  • Strengthen capacities in service delivery (i.e. participatory and online trainings, peer to peer, mentoring, etc.) to sensitize staff on client centred approach and quality standards. Ensure relevant staff is well aware of their accountabilities. Provide for consistent implementation of CoI. Practice rotation of staff, as appropriate.

  • Focus on Quality Improvement in service delivery and improve competence and awareness of staff about quality. Based on a preliminary assessment, consider implementing the Common Assessment Framework (CAF) model, specifically designed for excellence in public administrations in the EU. Alternatively, consider progressive introduction of a process oriented quality management system, aligned with the good practice and compatible with Quality Management System standards, in particular with ISO 9001. Consequently, consider appropriate verification by CAF assessors, or certification against ISO 9001 by accredited bodies. Organise rigid implementation of the improvement plans.

  • To develop a process-based management system, determine key strategic, operational and support processes needed for the quality management system and their application. List them in a Register of Processes and review how adequately they are covered with internal procedures. Determine the inputs required and the outputs expected from each process; their sequence and interaction; the risks to; responsibilities and authorities, resources needed; criteria, methods, measurements, and related performance indicators to ensure that both the operation and control of these processes are effective. Where deficits are found, consider developing/improving procedures, to reduce risk of errors, deviations and integrity violations. Communicate these procedures. Train staff as necessary.

  • Develop appropriate performance indicators of key processes to be able to assess the progress, identify issues, support decision-making and operational processes etc.

  • Introduce a Client Service Charter to strengthen customer focus, demonstrate commitment to high professional standards of service and maximize opportunities for citizen oversight. Display the Client Service Charter in public areas (i.e. information centre, service delivery areas) and make it accessible through print and electronic media. Ensure relevant staff is aware of the service standards (i.e. through trainings, mentoring, peer to peer, internal meetings, etc).

  • Provide for optimal transparency and visibility. Maximise information about the services in a client friendly format (easy access to information and templates). Publish a list of administrative services, with detailed information on the service address, responsible officer, procedures and conditions, cost and duration of the service delivery, the right to appeal in case of dissatisfaction. Use the website to make the aforementioned information available, in an easy to use format, with all required documents. Dedicate a special service stand, to post such information. Consider publishing leaflets and templates, to make it easier for citizens and businesses to familiarize themselves with their respective rights and obligations.

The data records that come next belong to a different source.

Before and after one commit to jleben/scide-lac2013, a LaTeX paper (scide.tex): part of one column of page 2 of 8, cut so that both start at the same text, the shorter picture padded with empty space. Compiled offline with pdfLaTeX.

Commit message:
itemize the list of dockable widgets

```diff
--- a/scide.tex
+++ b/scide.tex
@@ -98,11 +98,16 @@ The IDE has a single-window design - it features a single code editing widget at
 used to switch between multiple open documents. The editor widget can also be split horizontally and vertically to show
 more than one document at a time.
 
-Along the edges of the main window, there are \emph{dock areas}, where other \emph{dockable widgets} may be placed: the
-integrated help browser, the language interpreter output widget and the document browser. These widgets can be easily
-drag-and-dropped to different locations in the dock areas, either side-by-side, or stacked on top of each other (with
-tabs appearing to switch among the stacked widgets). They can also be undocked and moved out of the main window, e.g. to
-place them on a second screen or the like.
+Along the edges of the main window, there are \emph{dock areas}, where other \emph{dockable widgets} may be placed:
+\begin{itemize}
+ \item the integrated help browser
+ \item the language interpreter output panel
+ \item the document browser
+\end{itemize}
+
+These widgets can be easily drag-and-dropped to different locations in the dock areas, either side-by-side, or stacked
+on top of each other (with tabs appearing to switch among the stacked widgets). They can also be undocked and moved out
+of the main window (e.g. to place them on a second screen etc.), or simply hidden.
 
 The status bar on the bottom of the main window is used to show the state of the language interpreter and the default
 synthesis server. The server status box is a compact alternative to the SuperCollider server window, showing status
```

  • Ensure pricing (i.e. tariffs, charges, fees) for the delivery of services is justified, set precisely and objectively and cost based. To maximize clients’ satisfaction and minimize opportunities for abuse, adopt differentiated pricing for services based on the delivery speed (i.e. urgent and regular).

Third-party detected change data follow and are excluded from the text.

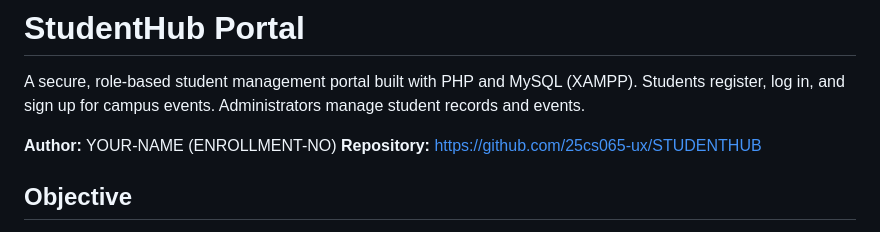
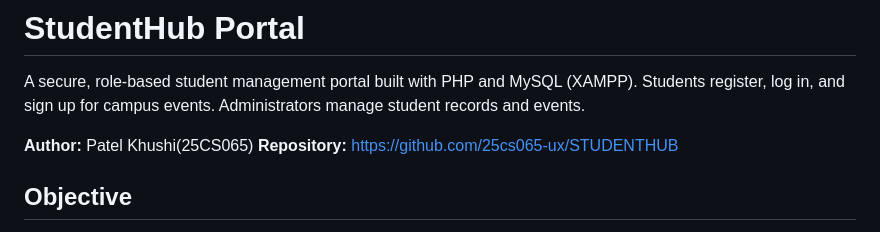
Before and after one commit to 25cs065-ux/STUDENTHUB, a Markdown page: readme.md, the part around the change. GitHub-like rendering.

Commit message:
Update author name in README

```diff
--- a/readme.md
+++ b/readme.md
@@ -4,7 +4,7 @@ A secure, role-based student management portal built with PHP and MySQL (XAMPP).
 Students register, log in, and sign up for campus events. Administrators manage
 student records and events.
 
-**Author:** YOUR-NAME (ENROLLMENT-NO)
+**Author:** Patel Khushi(25CS065)
 **Repository:** https://github.com/25cs065-ux/STUDENTHUB
 
 ## Objective
```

  • Monitor clients’ satisfaction, through various channels, and integrate feedback into operations (through customer satisfaction surveys; comments and complaint box, service delivery hotline, ad hoc checks, mystery shopping, etc, as appropriate.) Publicize results, to increase awareness and incentives. For critical services, i.e. water supply, waste management, local roads, local transport, and local heating, consider setting up of specific mechanisms to measure client satisfaction instruments, including information on abusive conduct.